Donuts in the world of The Accelerators may not raise blood sugar or cholesterol levels, but they can still be hazardous to one’s health. R.F.I. Porto, Gavin Smith, and Tim Yates’ time-travel grabs readers and refuses to let go until the final page. With big, sweeping imagery, sound storytelling, and an eclectic cast of characters, The Accelerators: Time Games is a pleasant surprise from indie publisher Blue Juice Comics.
I’m not going to lie, my expectations going into this first volume of The Accelerators were low. Like a lot of people, I’m a sucker for time-travel stories. But who had heard of this publisher or its creative team? Based on Diamond sales figures, not many. However, The Accelerators: Time Games proves that quality entertainment can be found from the most unexpected of sources.
Porto’s narrative provides an instant hook for readers as the book’s initial protagonist, a scientist named Alexa, and her pursuer engage in a chase sequence through various venues and time periods. After Alexa is seemingly disposed of, her donut finds its way into the hands of a 1990s teenager named Spatz, and the book goes from being a time-travel pursuit to massive gladiatorial battles.
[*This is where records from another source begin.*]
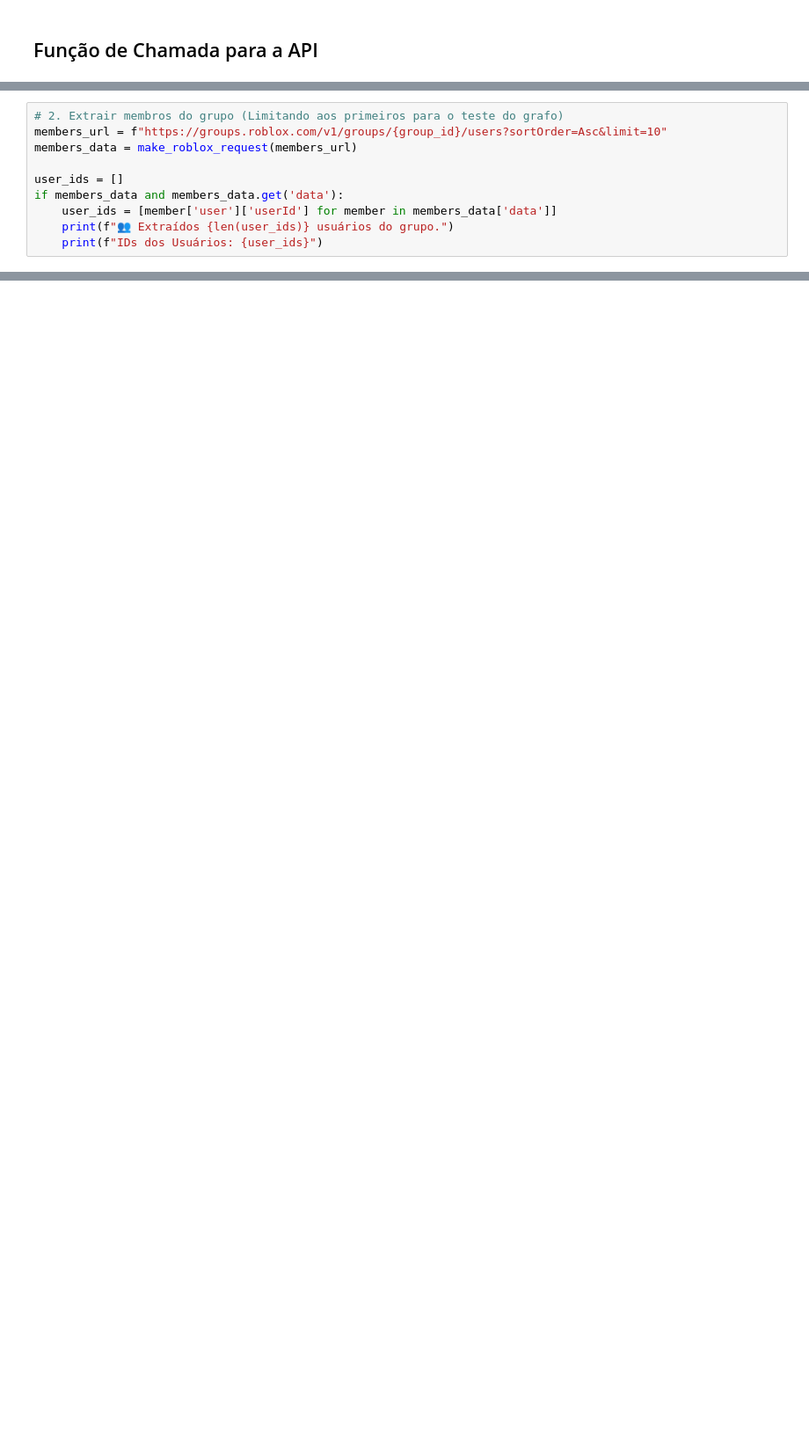
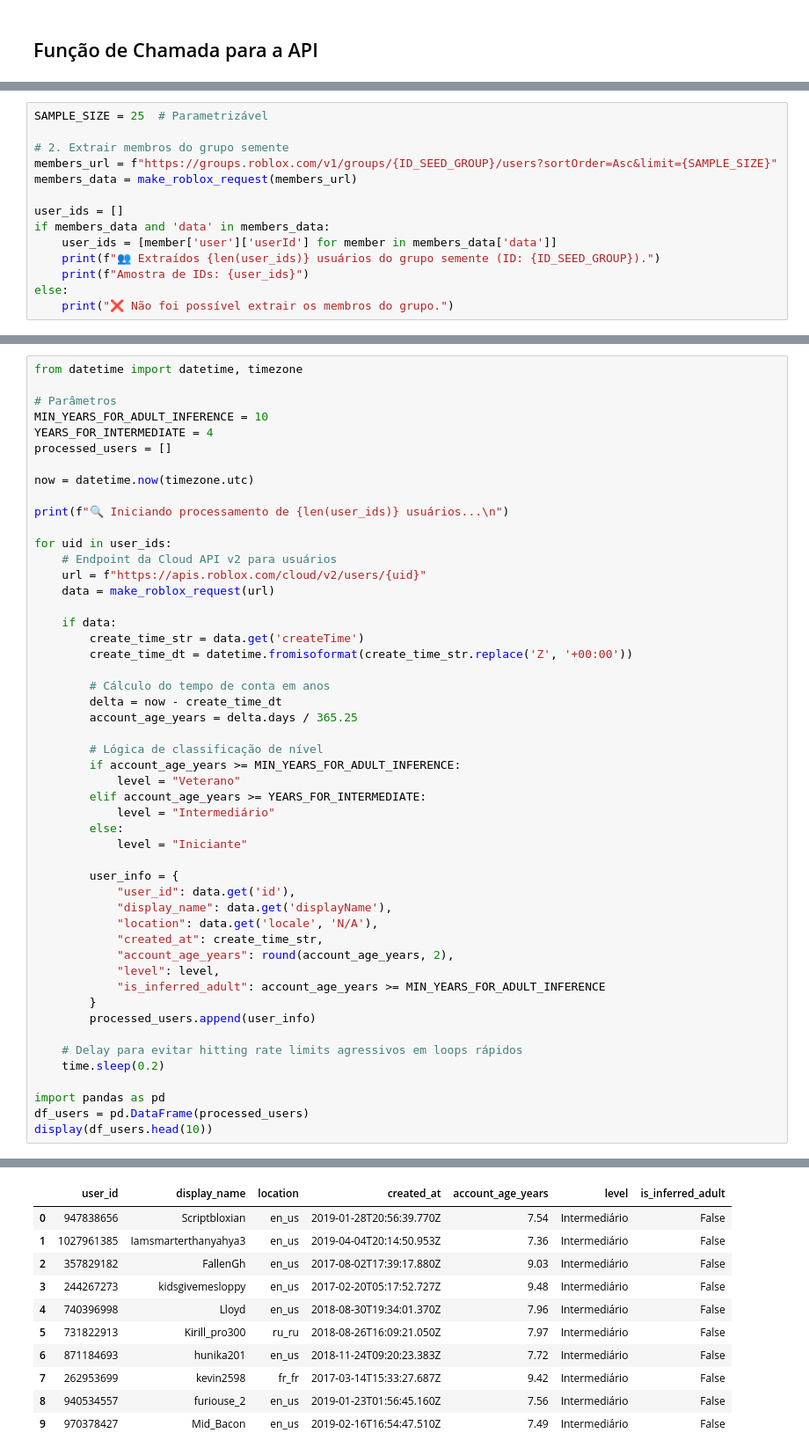
Before and after one commit to Joaoplims/sna_roblox_kg, a Jupyter notebook: Roblox_KG.ipynb, the cells around one changed output, grey strips where cells are left out. Shown at 88% size. Drawn from its saved outputs; the diff is of its cells as text; blank space fills up the shorter version.

```diff
--- a/Roblox_KG.ipynb
+++ b/Roblox_KG.ipynb
@@ -80,11 +143,15 @@ else:
 # %%
-# 2. Extrair membros do grupo (Limitando aos primeiros para o teste do grafo)
-members_url = f"https://groups.roblox.com/v1/groups/{group_id}/users?sortOrder=Asc&limit=10"
+SAMPLE_SIZE = 25  # Parametrizável
+
+# 2. Extrair membros do grupo semente
+members_url = f"https://groups.roblox.com/v1/groups/{ID_SEED_GROUP}/users?sortOrder=Asc&limit={SAMPLE_SIZE}"
 members_data = make_roblox_request(members_url)
 
 user_ids = []
-if members_data and members_data.get('data'):
+if members_data and 'data' in members_data:
     user_ids = [member['user']['userId'] for member in members_data['data']]
-    print(f"👥 Extraídos {len(user_ids)} usuários do grupo.")
-    print(f"IDs dos Usuários: {user_ids}")
+    print(f"👥 Extraídos {len(user_ids)} usuários do grupo semente (ID: {ID_SEED_GROUP}).")
+    print(f"Amostra de IDs: {user_ids}")
+else:
+    print("❌ Não foi possível extrair os membros do grupo.")
 # %% [output]
@@ -171,0 +164,51 @@ plt.show()
+# %%
+from datetime import datetime, timezone
+
+# Parâmetros
+MIN_YEARS_FOR_ADULT_INFERENCE = 10
+YEARS_FOR_INTERMEDIATE = 4
+processed_users = []
+
+now = datetime.now(timezone.utc)
+
+print(f"🔍 Iniciando processamento de {len(user_ids)} usuários...\n")
+
+for uid in user_ids:
+    # Endpoint da Cloud API v2 para usuários
+    url = f"https://apis.roblox.com/cloud/v2/users/{uid}"
+    data = make_roblox_request(url)
+
+    if data:
+        create_time_str = data.get('createTime')
+        create_time_dt = datetime.fromisoformat(create_time_str.replace('Z', '+00:00'))
+
+        # Cálculo do tempo de conta em anos
+        delta = now - create_time_dt
+        account_age_years = delta.days / 365.25
+
+        # Lógica de classificação de nível
+        if account_age_years >= MIN_YEARS_FOR_ADULT_INFERENCE:
+            level = "Veterano"
+        elif account_age_years >= YEARS_FOR_INTERMEDIATE:
+            level = "Intermediário"
+        else:
+            level = "Iniciante"
+
+        user_info = {
+            "user_id": data.get('id'),
+            "display_name": data.get('displayName'),
+            "location": data.get('locale', 'N/A'),
+            "created_at": create_time_str,
+            "account_age_years": round(account_age_years, 2),
+            "level": level,
+            "is_inferred_adult": account_age_years >= MIN_YEARS_FOR_ADULT_INFERENCE
+        }
+        processed_users.append(user_info)
+
+    # Delay para evitar hitting rate limits agressivos em loops rápidos
+    time.sleep(0.2)
+
+import pandas as pd
+df_users = pd.DataFrame(processed_users)
+display(df_users.head(10))
+# %% [output]
@@ -171,0 +232,11 @@ plt.show()
+|  | user_id | display_name | location | created_at | account_age_years | level | is_inferred_adult |
+| 0 | 947838656 | Scriptbloxian | en_us | 2019-01-28T20:56:39.770Z | 7.54 | Intermediário | False |
+| 1 | 1027961385 | Iamsmarterthanyahya3 | en_us | 2019-04-04T20:14:50.953Z | 7.36 | Intermediário | False |
+| 2 | 357829182 | FallenGh | en_us | 2017-08-02T17:39:17.880Z | 9.03 | Intermediário | False |
+| 3 | 244267273 | kidsgivemesloppy | en_us | 2017-02-20T05:17:52.727Z | 9.48 | Intermediário | False |
+| 4 | 740396998 | Lloyd | en_us | 2018-08-30T19:34:01.370Z | 7.96 | Intermediário | False |
+| 5 | 731822913 | Kirill_pro300 | ru_ru | 2018-08-26T16:09:21.050Z | 7.97 | Intermediário | False |
+| 6 | 871184693 | hunika201 | en_us | 2018-11-24T09:20:23.383Z | 7.72 | Intermediário | False |
+| 7 | 262953699 | kevin2598 | fr_fr | 2017-03-14T15:33:27.687Z | 9.42 | Intermediário | False |
+| 8 | 940534557 | furiouse_2 | en_us | 2019-01-23T01:56:45.160Z | 7.56 | Intermediário | False |
+| 9 | 970378427 | Mid_Bacon | en_us | 2019-02-16T16:54:47.510Z | 7.49 | Intermediário | False |
```
Also changed, not shown: parts of 18 cells of this notebook.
Though these battles, which feature combatants from various periods of history, allow Gavin Smith to deliver some absolutely stunning splash pages, uncovering who is behind these unusual circumstances takes up the bulk of the story.
Gavin Smith and Tim Yates’ art is as much of a draw as the book’s concept. Smith’s use of a raw, sketchy linework gives the book a believable, “lived in” look that readers can immerse themselves in. From a more technical standpoint, figures are rendered consistently throughout the collection’s 150 pages of story. Faces are expressive without being cartoonish, and panels are structured in a manner that is both creative yet easy to follow. Yates’ colors further add to the book’s overall quality, with splashes of bright color amid darkness or earth tones.
Time travel stories typically come with their share of headaches, and The Accelerators is no different. As entertaining as the narrative is, there are a few moments which will give readers fits as they attempt to sort out the timelines and how things line up within the continuity of the story. However, these moments are fleeting, as Porto and Smith keep the narrative moving at a brisk pace. The volume’s conclusion leaves the reader hungry for more. For those looking for a fun twist on a well-worn science fiction concept, The Accelerators demands attention.